*** Opening of Input records ***
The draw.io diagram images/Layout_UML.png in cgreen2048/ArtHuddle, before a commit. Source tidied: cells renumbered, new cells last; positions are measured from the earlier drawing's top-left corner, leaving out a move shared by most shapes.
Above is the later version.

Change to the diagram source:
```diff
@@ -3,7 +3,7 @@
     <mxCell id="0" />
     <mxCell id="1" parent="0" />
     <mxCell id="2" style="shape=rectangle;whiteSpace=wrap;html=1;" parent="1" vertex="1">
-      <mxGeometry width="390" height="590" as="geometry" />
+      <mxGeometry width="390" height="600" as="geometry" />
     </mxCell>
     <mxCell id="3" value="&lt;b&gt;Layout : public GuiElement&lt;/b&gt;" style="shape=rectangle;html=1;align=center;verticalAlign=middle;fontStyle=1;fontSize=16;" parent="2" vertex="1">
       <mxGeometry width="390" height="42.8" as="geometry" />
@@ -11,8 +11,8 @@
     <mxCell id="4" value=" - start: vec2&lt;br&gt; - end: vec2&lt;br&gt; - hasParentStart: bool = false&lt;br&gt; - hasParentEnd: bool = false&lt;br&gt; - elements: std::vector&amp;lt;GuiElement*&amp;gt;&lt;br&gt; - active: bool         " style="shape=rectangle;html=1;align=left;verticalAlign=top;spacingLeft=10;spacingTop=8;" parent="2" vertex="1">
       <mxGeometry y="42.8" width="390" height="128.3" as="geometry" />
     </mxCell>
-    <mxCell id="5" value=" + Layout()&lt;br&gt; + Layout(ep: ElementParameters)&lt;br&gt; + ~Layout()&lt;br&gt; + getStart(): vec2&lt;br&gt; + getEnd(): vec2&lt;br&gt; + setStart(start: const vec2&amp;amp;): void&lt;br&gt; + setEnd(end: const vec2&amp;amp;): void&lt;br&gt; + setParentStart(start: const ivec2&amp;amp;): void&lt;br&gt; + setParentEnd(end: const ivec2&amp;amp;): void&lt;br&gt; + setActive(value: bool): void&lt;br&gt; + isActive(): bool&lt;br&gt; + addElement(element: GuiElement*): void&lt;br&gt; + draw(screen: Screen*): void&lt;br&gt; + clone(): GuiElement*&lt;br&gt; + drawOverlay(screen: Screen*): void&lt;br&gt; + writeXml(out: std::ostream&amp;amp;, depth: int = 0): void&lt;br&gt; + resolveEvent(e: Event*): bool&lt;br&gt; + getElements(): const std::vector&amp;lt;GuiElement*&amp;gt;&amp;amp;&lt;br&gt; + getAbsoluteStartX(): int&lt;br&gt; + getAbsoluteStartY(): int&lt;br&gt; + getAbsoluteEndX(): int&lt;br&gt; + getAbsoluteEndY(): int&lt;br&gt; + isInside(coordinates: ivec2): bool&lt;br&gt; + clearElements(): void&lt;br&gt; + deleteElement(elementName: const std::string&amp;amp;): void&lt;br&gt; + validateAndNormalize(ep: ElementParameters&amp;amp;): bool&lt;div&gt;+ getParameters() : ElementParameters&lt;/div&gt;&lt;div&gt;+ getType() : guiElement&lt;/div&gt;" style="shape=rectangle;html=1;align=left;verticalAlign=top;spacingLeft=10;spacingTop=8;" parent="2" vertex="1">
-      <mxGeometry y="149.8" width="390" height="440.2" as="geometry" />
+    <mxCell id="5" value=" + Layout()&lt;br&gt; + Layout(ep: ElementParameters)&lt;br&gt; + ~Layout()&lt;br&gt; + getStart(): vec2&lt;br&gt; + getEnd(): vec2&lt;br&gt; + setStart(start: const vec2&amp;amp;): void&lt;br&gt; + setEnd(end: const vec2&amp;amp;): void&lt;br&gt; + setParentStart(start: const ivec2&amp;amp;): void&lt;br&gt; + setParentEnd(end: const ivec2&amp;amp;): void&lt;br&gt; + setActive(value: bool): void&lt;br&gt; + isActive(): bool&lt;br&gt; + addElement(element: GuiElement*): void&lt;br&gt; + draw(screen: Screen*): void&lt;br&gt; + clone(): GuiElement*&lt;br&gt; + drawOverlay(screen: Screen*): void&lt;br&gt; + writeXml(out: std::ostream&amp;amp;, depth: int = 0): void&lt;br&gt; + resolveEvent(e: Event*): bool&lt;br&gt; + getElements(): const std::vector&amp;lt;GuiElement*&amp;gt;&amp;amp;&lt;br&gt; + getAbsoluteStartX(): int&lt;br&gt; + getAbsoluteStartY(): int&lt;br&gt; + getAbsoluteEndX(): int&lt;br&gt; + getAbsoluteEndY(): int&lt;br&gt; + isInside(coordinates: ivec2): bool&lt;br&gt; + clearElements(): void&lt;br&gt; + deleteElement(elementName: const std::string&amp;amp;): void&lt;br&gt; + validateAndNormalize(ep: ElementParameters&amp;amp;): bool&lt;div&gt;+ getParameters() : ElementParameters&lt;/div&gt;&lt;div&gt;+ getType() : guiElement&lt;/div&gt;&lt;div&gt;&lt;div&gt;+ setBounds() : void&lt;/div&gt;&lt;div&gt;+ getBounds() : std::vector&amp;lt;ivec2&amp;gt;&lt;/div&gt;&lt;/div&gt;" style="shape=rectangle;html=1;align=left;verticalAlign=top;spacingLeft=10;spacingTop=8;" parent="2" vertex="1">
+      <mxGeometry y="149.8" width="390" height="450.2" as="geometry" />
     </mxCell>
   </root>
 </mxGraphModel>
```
*** Close of Input records ***
◆ Exercise aim
Return every entry exactly; no line may be missing.

◆ Answer
The draw.io diagram images/Layout_UML.png in cgreen2048/ArtHuddle, before a commit. Source tidied: cells renumbered, new cells last; positions are measured from the earlier drawing's top-left corner, leaving out a move shared by most shapes.
Above is the later version.

Change to the diagram source:
```diff
@@ -3,7 +3,7 @@
     <mxCell id="0" />
     <mxCell id="1" parent="0" />
     <mxCell id="2" style="shape=rectangle;whiteSpace=wrap;html=1;" parent="1" vertex="1">
-      <mxGeometry width="390" height="590" as="geometry" />
+      <mxGeometry width="390" height="600" as="geometry" />
     </mxCell>
     <mxCell id="3" value="&lt;b&gt;Layout : public GuiElement&lt;/b&gt;" style="shape=rectangle;html=1;align=center;verticalAlign=middle;fontStyle=1;fontSize=16;" parent="2" vertex="1">
       <mxGeometry width="390" height="42.8" as="geometry" />
@@ -11,8 +11,8 @@
     <mxCell id="4" value=" - start: vec2&lt;br&gt; - end: vec2&lt;br&gt; - hasParentStart: bool = false&lt;br&gt; - hasParentEnd: bool = false&lt;br&gt; - elements: std::vector&amp;lt;GuiElement*&amp;gt;&lt;br&gt; - active: bool         " style="shape=rectangle;html=1;align=left;verticalAlign=top;spacingLeft=10;spacingTop=8;" parent="2" vertex="1">
       <mxGeometry y="42.8" width="390" height="128.3" as="geometry" />
     </mxCell>
-    <mxCell id="5" value=" + Layout()&lt;br&gt; + Layout(ep: ElementParameters)&lt;br&gt; + ~Layout()&lt;br&gt; + getStart(): vec2&lt;br&gt; + getEnd(): vec2&lt;br&gt; + setStart(start: const vec2&amp;amp;): void&lt;br&gt; + setEnd(end: const vec2&amp;amp;): void&lt;br&gt; + setParentStart(start: const ivec2&amp;amp;): void&lt;br&gt; + setParentEnd(end: const ivec2&amp;amp;): void&lt;br&gt; + setActive(value: bool): void&lt;br&gt; + isActive(): bool&lt;br&gt; + addElement(element: GuiElement*): void&lt;br&gt; + draw(screen: Screen*): void&lt;br&gt; + clone(): GuiElement*&lt;br&gt; + drawOverlay(screen: Screen*): void&lt;br&gt; + writeXml(out: std::ostream&amp;amp;, depth: int = 0): void&lt;br&gt; + resolveEvent(e: Event*): bool&lt;br&gt; + getElements(): const std::vector&amp;lt;GuiElement*&amp;gt;&amp;amp;&lt;br&gt; + getAbsoluteStartX(): int&lt;br&gt; + getAbsoluteStartY(): int&lt;br&gt; + getAbsoluteEndX(): int&lt;br&gt; + getAbsoluteEndY(): int&lt;br&gt; + isInside(coordinates: ivec2): bool&lt;br&gt; + clearElements(): void&lt;br&gt; + deleteElement(elementName: const std::string&amp;amp;): void&lt;br&gt; + validateAndNormalize(ep: ElementParameters&amp;amp;): bool&lt;div&gt;+ getParameters() : ElementParameters&lt;/div&gt;&lt;div&gt;+ getType() : guiElement&lt;/div&gt;" style="shape=rectangle;html=1;align=left;verticalAlign=top;spacingLeft=10;spacingTop=8;" parent="2" vertex="1">
-      <mxGeometry y="149.8" width="390" height="440.2" as="geometry" />
+    <mxCell id="5" value=" + Layout()&lt;br&gt; + Layout(ep: ElementParameters)&lt;br&gt; + ~Layout()&lt;br&gt; + getStart(): vec2&lt;br&gt; + getEnd(): vec2&lt;br&gt; + setStart(start: const vec2&amp;amp;): void&lt;br&gt; + setEnd(end: const vec2&amp;amp;): void&lt;br&gt; + setParentStart(start: const ivec2&amp;amp;): void&lt;br&gt; + setParentEnd(end: const ivec2&amp;amp;): void&lt;br&gt; + setActive(value: bool): void&lt;br&gt; + isActive(): bool&lt;br&gt; + addElement(element: GuiElement*): void&lt;br&gt; + draw(screen: Screen*): void&lt;br&gt; + clone(): GuiElement*&lt;br&gt; + drawOverlay(screen: Screen*): void&lt;br&gt; + writeXml(out: std::ostream&amp;amp;, depth: int = 0): void&lt;br&gt; + resolveEvent(e: Event*): bool&lt;br&gt; + getElements(): const std::vector&amp;lt;GuiElement*&amp;gt;&amp;amp;&lt;br&gt; + getAbsoluteStartX(): int&lt;br&gt; + getAbsoluteStartY(): int&lt;br&gt; + getAbsoluteEndX(): int&lt;br&gt; + getAbsoluteEndY(): int&lt;br&gt; + isInside(coordinates: ivec2): bool&lt;br&gt; + clearElements(): void&lt;br&gt; + deleteElement(elementName: const std::string&amp;amp;): void&lt;br&gt; + validateAndNormalize(ep: ElementParameters&amp;amp;): bool&lt;div&gt;+ getParameters() : ElementParameters&lt;/div&gt;&lt;div&gt;+ getType() : guiElement&lt;/div&gt;&lt;div&gt;&lt;div&gt;+ setBounds() : void&lt;/div&gt;&lt;div&gt;+ getBounds() : std::vector&amp;lt;ivec2&amp;gt;&lt;/div&gt;&lt;/div&gt;" style="shape=rectangle;html=1;align=left;verticalAlign=top;spacingLeft=10;spacingTop=8;" parent="2" vertex="1">
+      <mxGeometry y="149.8" width="390" height="450.2" as="geometry" />
     </mxCell>
   </root>
 </mxGraphModel>
```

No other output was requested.